## WHAT TO WORK ON
When you reach the line containing "to sricharann/Frontend-foundations-project, a", begin copying exactly, and keep going through the last line of the records below, copying nothing before it.

━━━━

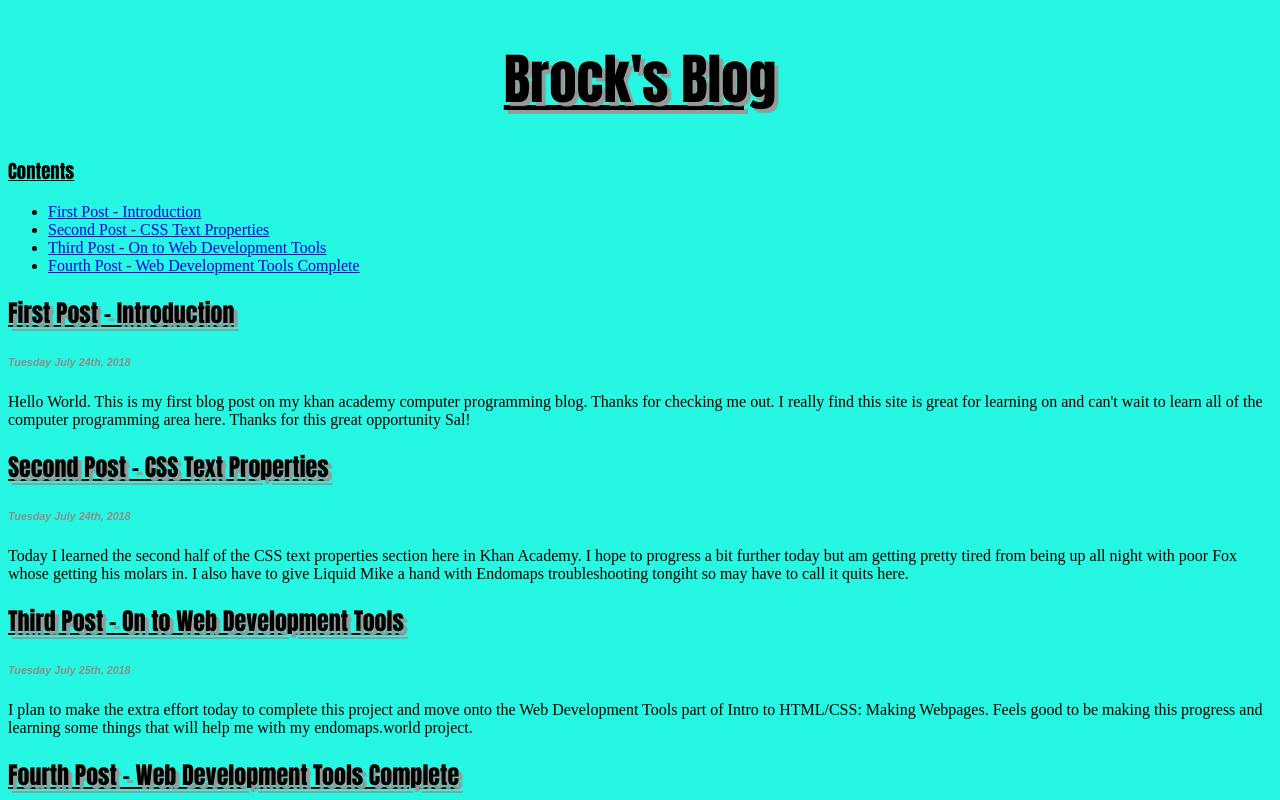
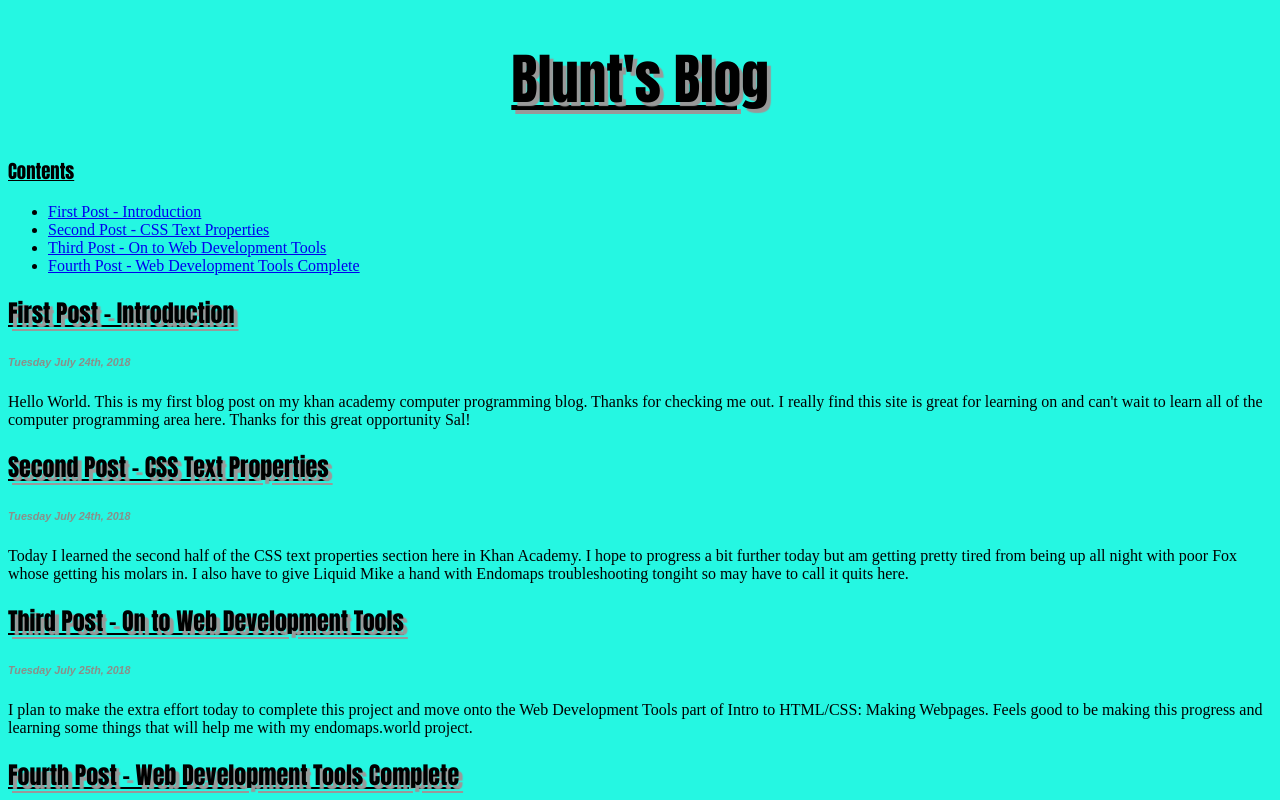
Before and after one commit to bluntsmasha420/bluntsmasha420.github.io, a plain HTML site: page index.html in a window 1280 px wide. Shown: the top 800 px of the page. Drawn offline with Linux system fonts and the light colour scheme.

Commit message:
Update index.html

```diff
--- a/index.html
+++ b/index.html
@@ -34,7 +34,7 @@
     </head>
     <body>
 
-        <h1 class="title"><center>Brock's Blog</center></h1>
+        <h1 class="title"><center>Blunt's Blog</center></h1>
 
         <h3>Contents</h3>
         <ul id="contents">
```
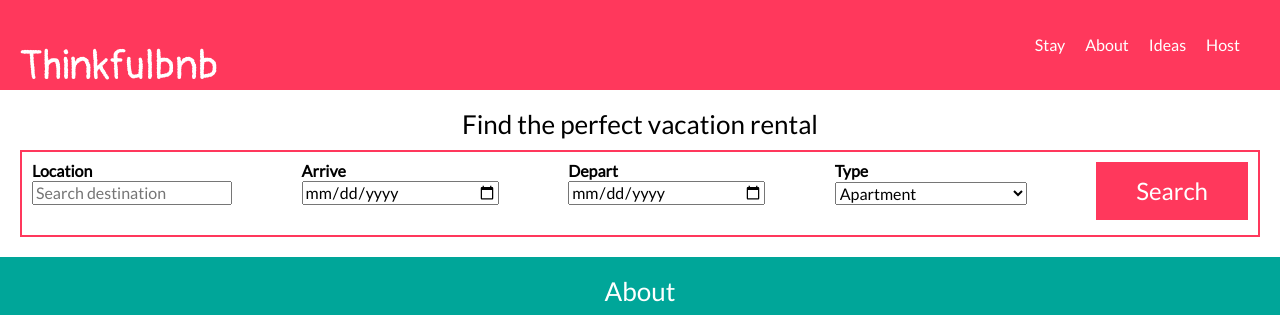
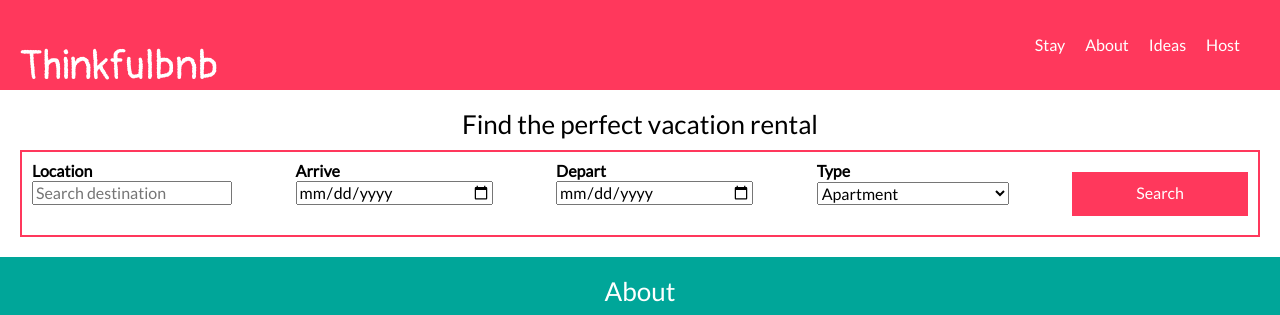
Before and after one commit to sricharann/Frontend-foundations-project, a plain HTML site: page index.html in a window 1280 px wide. Shown: the top 315 px of the page. Drawn offline with nearby package versions, Linux system fonts and the light colour scheme.

Commit message:
search button alignment fix

```diff
--- a/index.html
+++ b/index.html
@@ -61,7 +61,9 @@
             </select>
           </div>
           <div>
+            <label></label>
             <button>Search</button>
+            <label></label>
           </div>
         </form>
       </section>
--- a/style.css
+++ b/style.css
@@ -114,16 +114,19 @@ form button {
   background-color: #ff385c;
   border: none;
   color: #fff;
-  font-size: 24px;
-  padding: 15px;
-  padding-left: 40px;
-  padding-right: 40px;
-  width: 100%;
+  padding: 1vw;
+  padding-left: 5vw;
+  padding-right: 5vw;
+
 }
 
 form div{
   display: flex;
   justify-content: space-between;
+}
+
+form div button {
+  display:block;
 }
 
 /* -------  Footer ------- */
```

━━━━

## ANSWER TO THIS TASK
Before and after one commit to sricharann/Frontend-foundations-project, a plain HTML site: page index.html in a window 1280 px wide. Shown: the top 315 px of the page. Drawn offline with nearby package versions, Linux system fonts and the light colour scheme.

Commit message:
search button alignment fix

```diff
--- a/index.html
+++ b/index.html
@@ -61,7 +61,9 @@
             </select>
           </div>
           <div>
+            <label></label>
             <button>Search</button>
+            <label></label>
           </div>
         </form>
       </section>
--- a/style.css
+++ b/style.css
@@ -114,16 +114,19 @@ form button {
   background-color: #ff385c;
   border: none;
   color: #fff;
-  font-size: 24px;
-  padding: 15px;
-  padding-left: 40px;
-  padding-right: 40px;
-  width: 100%;
+  padding: 1vw;
+  padding-left: 5vw;
+  padding-right: 5vw;
+
 }
 
 form div{
   display: flex;
   justify-content: space-between;
+}
+
+form div button {
+  display:block;
 }
 
 /* -------  Footer ------- */
```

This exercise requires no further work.